- Blogging is not big-J Journalism. And it never will be if you don’t act like it. Sure there are writers like Chris Brogan, Jason Falls, and even political writers like Matt Drudge and the Daily Kos are all professional bloggers and speakers. They take their reputations and brands seriously, and work hard to make blogging an accepted form of media. If you’re going to be a serious blogger — and maybe we should start calling ourselves big-B Bloggers — write your blog as if you have a serious brand to promote.

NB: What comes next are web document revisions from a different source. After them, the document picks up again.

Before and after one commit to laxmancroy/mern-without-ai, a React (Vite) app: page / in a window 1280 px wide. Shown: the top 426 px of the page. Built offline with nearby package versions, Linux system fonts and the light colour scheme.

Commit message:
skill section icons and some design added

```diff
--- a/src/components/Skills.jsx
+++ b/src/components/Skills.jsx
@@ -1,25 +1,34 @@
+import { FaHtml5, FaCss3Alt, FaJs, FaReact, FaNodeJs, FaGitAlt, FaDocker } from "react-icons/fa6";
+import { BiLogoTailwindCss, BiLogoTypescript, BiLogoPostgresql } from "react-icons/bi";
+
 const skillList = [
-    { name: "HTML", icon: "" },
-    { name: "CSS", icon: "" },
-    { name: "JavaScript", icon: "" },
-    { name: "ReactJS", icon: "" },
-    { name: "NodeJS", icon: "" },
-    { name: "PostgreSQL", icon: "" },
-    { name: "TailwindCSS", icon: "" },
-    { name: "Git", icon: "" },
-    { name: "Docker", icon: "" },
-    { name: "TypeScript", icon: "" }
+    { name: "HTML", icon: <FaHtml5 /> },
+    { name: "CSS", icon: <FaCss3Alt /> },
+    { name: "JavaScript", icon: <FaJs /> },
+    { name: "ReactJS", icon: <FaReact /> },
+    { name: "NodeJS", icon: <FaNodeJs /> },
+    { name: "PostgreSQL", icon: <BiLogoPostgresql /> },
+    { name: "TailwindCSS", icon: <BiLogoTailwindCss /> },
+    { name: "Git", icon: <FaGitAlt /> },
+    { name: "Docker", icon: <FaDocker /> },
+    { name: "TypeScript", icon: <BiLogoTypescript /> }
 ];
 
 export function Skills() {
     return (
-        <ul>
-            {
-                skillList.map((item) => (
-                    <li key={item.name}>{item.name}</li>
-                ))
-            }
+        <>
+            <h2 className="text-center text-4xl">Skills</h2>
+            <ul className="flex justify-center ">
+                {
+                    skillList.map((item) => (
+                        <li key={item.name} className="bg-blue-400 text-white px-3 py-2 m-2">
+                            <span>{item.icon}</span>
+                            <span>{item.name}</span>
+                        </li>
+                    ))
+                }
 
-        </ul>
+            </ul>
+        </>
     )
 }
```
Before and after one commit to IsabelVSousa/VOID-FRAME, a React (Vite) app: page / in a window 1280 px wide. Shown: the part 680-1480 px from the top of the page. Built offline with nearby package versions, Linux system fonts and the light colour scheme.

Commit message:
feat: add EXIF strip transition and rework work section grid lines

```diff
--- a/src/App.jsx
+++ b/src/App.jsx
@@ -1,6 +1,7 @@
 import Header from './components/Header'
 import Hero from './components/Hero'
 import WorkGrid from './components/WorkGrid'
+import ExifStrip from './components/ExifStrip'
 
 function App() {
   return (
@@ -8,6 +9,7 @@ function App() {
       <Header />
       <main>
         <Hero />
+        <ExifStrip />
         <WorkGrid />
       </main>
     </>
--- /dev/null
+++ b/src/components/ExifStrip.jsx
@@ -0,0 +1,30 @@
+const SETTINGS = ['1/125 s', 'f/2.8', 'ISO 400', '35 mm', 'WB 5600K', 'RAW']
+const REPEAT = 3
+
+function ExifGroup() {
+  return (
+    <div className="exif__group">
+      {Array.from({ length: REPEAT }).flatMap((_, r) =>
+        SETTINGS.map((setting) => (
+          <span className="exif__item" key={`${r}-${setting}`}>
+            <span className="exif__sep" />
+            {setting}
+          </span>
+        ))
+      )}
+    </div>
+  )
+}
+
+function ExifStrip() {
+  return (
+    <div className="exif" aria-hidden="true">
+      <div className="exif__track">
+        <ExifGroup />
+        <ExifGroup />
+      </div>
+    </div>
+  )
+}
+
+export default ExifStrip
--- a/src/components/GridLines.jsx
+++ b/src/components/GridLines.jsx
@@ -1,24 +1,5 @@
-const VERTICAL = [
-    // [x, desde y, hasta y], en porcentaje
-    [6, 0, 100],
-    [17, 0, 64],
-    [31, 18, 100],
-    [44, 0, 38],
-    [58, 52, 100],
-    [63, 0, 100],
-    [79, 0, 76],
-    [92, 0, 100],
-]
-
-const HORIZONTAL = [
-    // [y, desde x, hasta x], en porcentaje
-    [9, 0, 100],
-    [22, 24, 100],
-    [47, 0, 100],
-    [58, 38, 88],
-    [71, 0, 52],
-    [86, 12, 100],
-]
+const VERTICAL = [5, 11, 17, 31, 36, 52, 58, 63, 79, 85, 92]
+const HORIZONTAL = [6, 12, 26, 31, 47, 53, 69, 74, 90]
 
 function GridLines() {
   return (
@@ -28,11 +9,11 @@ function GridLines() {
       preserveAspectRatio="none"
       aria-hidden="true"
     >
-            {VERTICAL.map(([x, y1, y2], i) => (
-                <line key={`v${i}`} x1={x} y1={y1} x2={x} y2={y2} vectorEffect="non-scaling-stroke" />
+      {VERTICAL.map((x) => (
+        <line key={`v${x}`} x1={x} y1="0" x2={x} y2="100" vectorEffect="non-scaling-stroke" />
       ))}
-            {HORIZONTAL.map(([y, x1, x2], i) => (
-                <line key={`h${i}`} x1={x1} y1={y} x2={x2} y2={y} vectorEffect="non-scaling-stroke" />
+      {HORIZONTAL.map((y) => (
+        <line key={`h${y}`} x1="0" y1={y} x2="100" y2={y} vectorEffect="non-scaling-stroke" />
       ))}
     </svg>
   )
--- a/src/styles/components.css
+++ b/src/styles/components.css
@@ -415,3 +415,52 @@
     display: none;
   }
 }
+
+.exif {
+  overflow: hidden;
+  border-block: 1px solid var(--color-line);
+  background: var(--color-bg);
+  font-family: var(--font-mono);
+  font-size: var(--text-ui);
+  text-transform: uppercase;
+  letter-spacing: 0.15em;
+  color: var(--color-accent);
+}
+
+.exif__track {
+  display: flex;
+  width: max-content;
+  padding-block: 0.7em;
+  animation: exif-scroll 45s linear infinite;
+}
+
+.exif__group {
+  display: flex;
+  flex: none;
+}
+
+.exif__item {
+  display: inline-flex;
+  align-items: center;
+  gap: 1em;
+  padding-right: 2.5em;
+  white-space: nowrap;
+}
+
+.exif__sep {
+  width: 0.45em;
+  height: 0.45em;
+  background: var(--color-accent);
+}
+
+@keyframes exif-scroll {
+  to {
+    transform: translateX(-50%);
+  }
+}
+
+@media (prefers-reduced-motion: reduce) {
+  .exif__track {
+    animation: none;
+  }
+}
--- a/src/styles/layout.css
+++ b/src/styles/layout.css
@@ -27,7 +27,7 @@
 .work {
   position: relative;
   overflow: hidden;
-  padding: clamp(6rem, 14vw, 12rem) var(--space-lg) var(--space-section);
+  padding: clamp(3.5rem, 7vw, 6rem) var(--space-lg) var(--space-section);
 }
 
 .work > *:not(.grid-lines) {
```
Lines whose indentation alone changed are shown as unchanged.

- On the other hand, you’re not there to write fluff either. Don’t feel like you have to be the company yes man on anything. I was eating lunch today with a reporter who had also been a blogger for his newspaper. He wrote a not-so-nice post about one of the racers and his wife last year, and was griped at by the racer’s staff via email. While he is no longer blogging for his paper, he is still employed by them. He still writes critical pieces if he needs to, and realizes he’s not there to be the PR mouthpiece of the racers or their teams. The takeaway: if you find or see something that could be seen as negative, write about it anyway. Do it respectfully, and treat it like a big-J Journalist would. Write the facts, keep your opinion out of it, and be a professional.
Bloggers are still getting a bad rap from most of the mainstream media as being an unreliable source of news. And it will be, until we change our reputation and quality of work. That, and when the newspapers all go out of business, and network news is replaced by cable news and, well, blogs.
Until that time, as you grow your reputation and reach as a quality Big-B Blogger, practice journalistic techniques. Read books on newspaper writing (it’s still the gold standard of writing quality and ability), use Associated Press writing style, and study as many newspaper writers as you can.
But most importantly, for the love of God, don’t geek out.